Personal Thought: Gandhiji's aim was to help the poor
By KG Shrivastav
Once Mahatma Gandhiji was on a tour of a village. There he saw a woman wearing a dirty saree. Bapu enquired from her: Why your saree is so dirty; why don't you wash it? Her reply: I cannot wash it because I have only one saree to wear.
Hearing this reply, tears came in the eyes of Gandhiji. Immediately the thought came to him that there may be many people who do not have sufficient clothes to wear. He decided to use one `dhoti'.
Here it will be worthwhile to mention that thinking of Gandhiji about simple living was not inspired only from his high philosophy of life but also after seeing extreme poverty in the country.
Though after Independence, poverty in the country has reduced, even then millions of people continue to live below the poverty line in the country.
Several of our leaders generally talk of being distressed due to the pitiable condition of millions of people in the country and appeal to the masses to follow the principles of Mahatma Gandhi but they themselves have amassed huge property and live luxurious lives.
Leaders of people should not lead a luxurious life, said Gandhiji. In an article he wrote: We should refuse to have what the millions cannot. This ability to refuse will not descend upon ourselves all of a sudden. The first thing is to cultivate the mental attitude that will not have possessions or facilities denied to millions and the next immediate thing is to rearrange our lives as fast as possible in accordance with that mentality.
The above thinking of Gandhiji about living was too high which is not possible for all to follow. But, it does not mean that millions of people who are struggling for their basic needs may be overlooked. However, this is happening.
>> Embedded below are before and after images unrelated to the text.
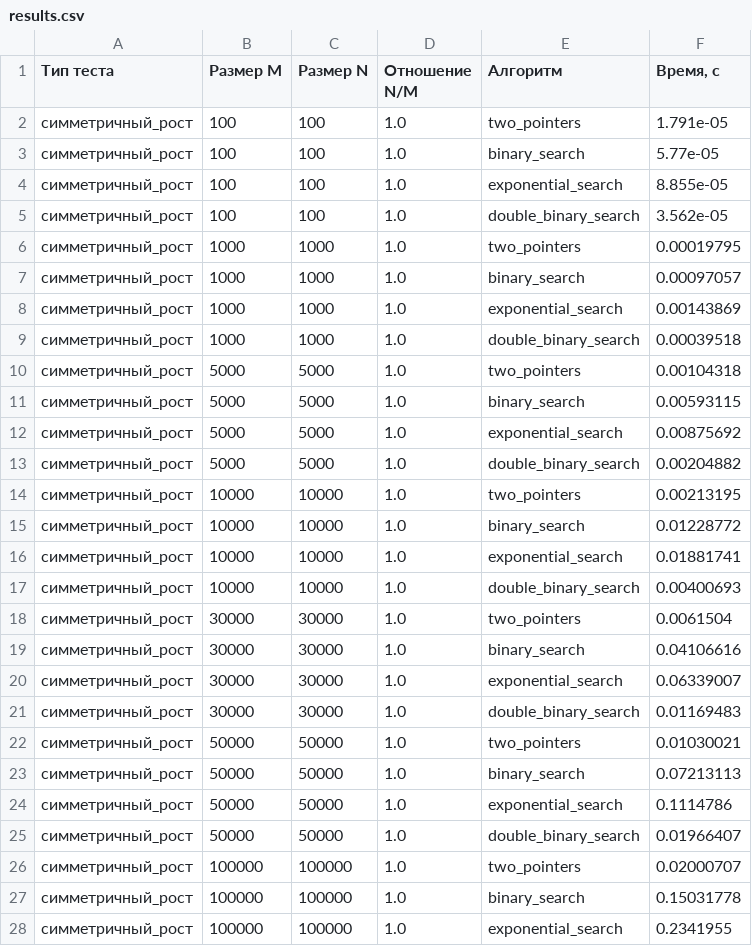
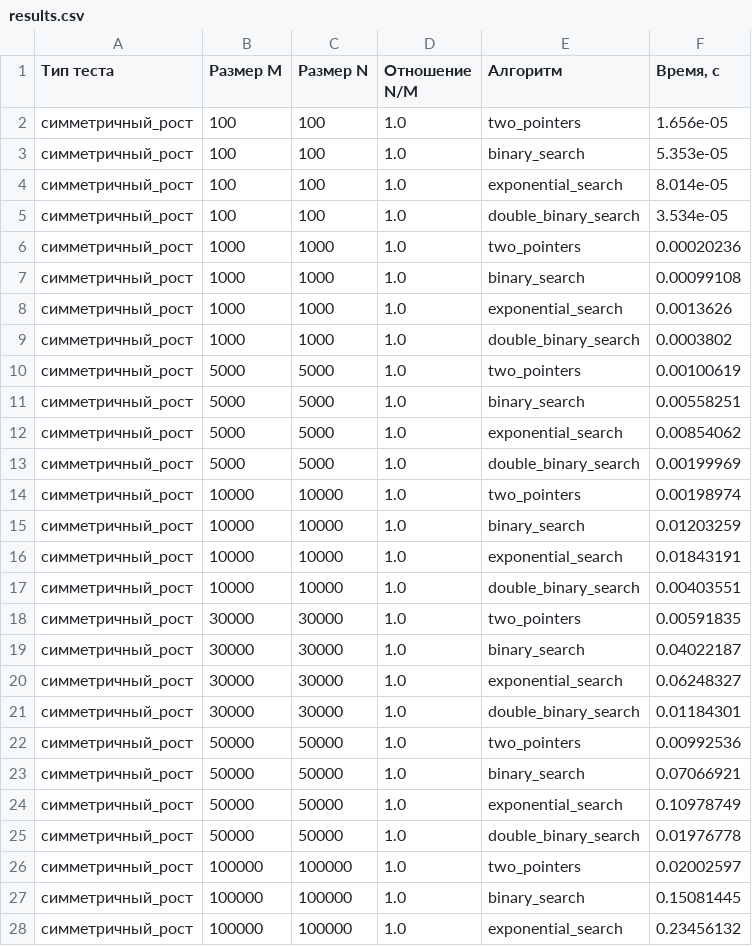
Before and after one commit to danya-sever/AaDS-lab1, a CSV file: data/results.csv, drawn as a sheet; only a part is shown; the diff covers the shown part only.

```diff
--- a/data/results.csv
+++ b/data/results.csv
@@ -1,28 +1,28 @@
 Тип теста,Размер М,Размер N,Отношение N/M,Алгоритм,"Время, с"
-симметричный_рост,100,100,1.0,two_pointers,1.791e-05
-симметричный_рост,100,100,1.0,binary_search,5.77e-05
-симметричный_рост,100,100,1.0,exponential_search,8.855e-05
-симметричный_рост,100,100,1.0,double_binary_search,3.562e-05
-симметричный_рост,1000,1000,1.0,two_pointers,0.00019795
-симметричный_рост,1000,1000,1.0,binary_search,0.00097057
-симметричный_рост,1000,1000,1.0,exponential_search,0.00143869
-симметричный_рост,1000,1000,1.0,double_binary_search,0.00039518
-симметричный_рост,5000,5000,1.0,two_pointers,0.00104318
-симметричный_рост,5000,5000,1.0,binary_search,0.00593115
-симметричный_рост,5000,5000,1.0,exponential_search,0.00875692
-симметричный_рост,5000,5000,1.0,double_binary_search,0.00204882
-симметричный_рост,10000,10000,1.0,two_pointers,0.00213195
-симметричный_рост,10000,10000,1.0,binary_search,0.01228772
-симметричный_рост,10000,10000,1.0,exponential_search,0.01881741
-симметричный_рост,10000,10000,1.0,double_binary_search,0.00400693
-симметричный_рост,30000,30000,1.0,two_pointers,0.0061504
-симметричный_рост,30000,30000,1.0,binary_search,0.04106616
-симметричный_рост,30000,30000,1.0,exponential_search,0.06339007
-симметричный_рост,30000,30000,1.0,double_binary_search,0.01169483
-симметричный_рост,50000,50000,1.0,two_pointers,0.01030021
-симметричный_рост,50000,50000,1.0,binary_search,0.07213113
-симметричный_рост,50000,50000,1.0,exponential_search,0.1114786
-симметричный_рост,50000,50000,1.0,double_binary_search,0.01966407
-симметричный_рост,100000,100000,1.0,two_pointers,0.02000707
-симметричный_рост,100000,100000,1.0,binary_search,0.15031778
-симметричный_рост,100000,100000,1.0,exponential_search,0.2341955
+симметричный_рост,100,100,1.0,two_pointers,1.656e-05
+симметричный_рост,100,100,1.0,binary_search,5.353e-05
+симметричный_рост,100,100,1.0,exponential_search,8.014e-05
+симметричный_рост,100,100,1.0,double_binary_search,3.534e-05
+симметричный_рост,1000,1000,1.0,two_pointers,0.00020236
+симметричный_рост,1000,1000,1.0,binary_search,0.00099108
+симметричный_рост,1000,1000,1.0,exponential_search,0.0013626
+симметричный_рост,1000,1000,1.0,double_binary_search,0.0003802
+симметричный_рост,5000,5000,1.0,two_pointers,0.00100619
+симметричный_рост,5000,5000,1.0,binary_search,0.00558251
+симметричный_рост,5000,5000,1.0,exponential_search,0.00854062
+симметричный_рост,5000,5000,1.0,double_binary_search,0.00199969
+симметричный_рост,10000,10000,1.0,two_pointers,0.00198974
+симметричный_рост,10000,10000,1.0,binary_search,0.01203259
+симметричный_рост,10000,10000,1.0,exponential_search,0.01843191
+симметричный_рост,10000,10000,1.0,double_binary_search,0.00403551
+симметричный_рост,30000,30000,1.0,two_pointers,0.00591835
+симметричный_рост,30000,30000,1.0,binary_search,0.04022187
+симметричный_рост,30000,30000,1.0,exponential_search,0.06248327
+симметричный_рост,30000,30000,1.0,double_binary_search,0.01184301
+симметричный_рост,50000,50000,1.0,two_pointers,0.00992536
+симметричный_рост,50000,50000,1.0,binary_search,0.07066921
+симметричный_рост,50000,50000,1.0,exponential_search,0.10978749
+симметричный_рост,50000,50000,1.0,double_binary_search,0.01976778
+симметричный_рост,100000,100000,1.0,two_pointers,0.02002597
+симметричный_рост,100000,100000,1.0,binary_search,0.15081445
+симметричный_рост,100000,100000,1.0,exponential_search,0.23456132
```
Also changed, not shown: 75 edited cells elsewhere in this file, 1 other file.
Every year crores of rupees are incurred on decoration of bungalows of President, Prime Minister, Governors, Chief Ministers, Ministers and IAS officers, and providing a host of facilities to them. We, while doing this forget that even today there are millions of people who do not have good houses to live.
Similarly, increasing expenditure on salaries, allowances and various facilities to the members of parliament and legislative assemblies is not justified. The MPs and MLAs should realize that the people who voted them to power are themselves bereft of many facilities.
Here it may not be out of place to mention that many facilities which Gandhiji desired could have been provided to him but he refrained from them. His great thought was: `We should not rest or be content with meals so long as there is even an able-bodied man or woman without work or food.'
True homage to the Mahatma on his anniversaries would be to follow the principles laid down by him and not simply restricting to flowers and a `Namaste'.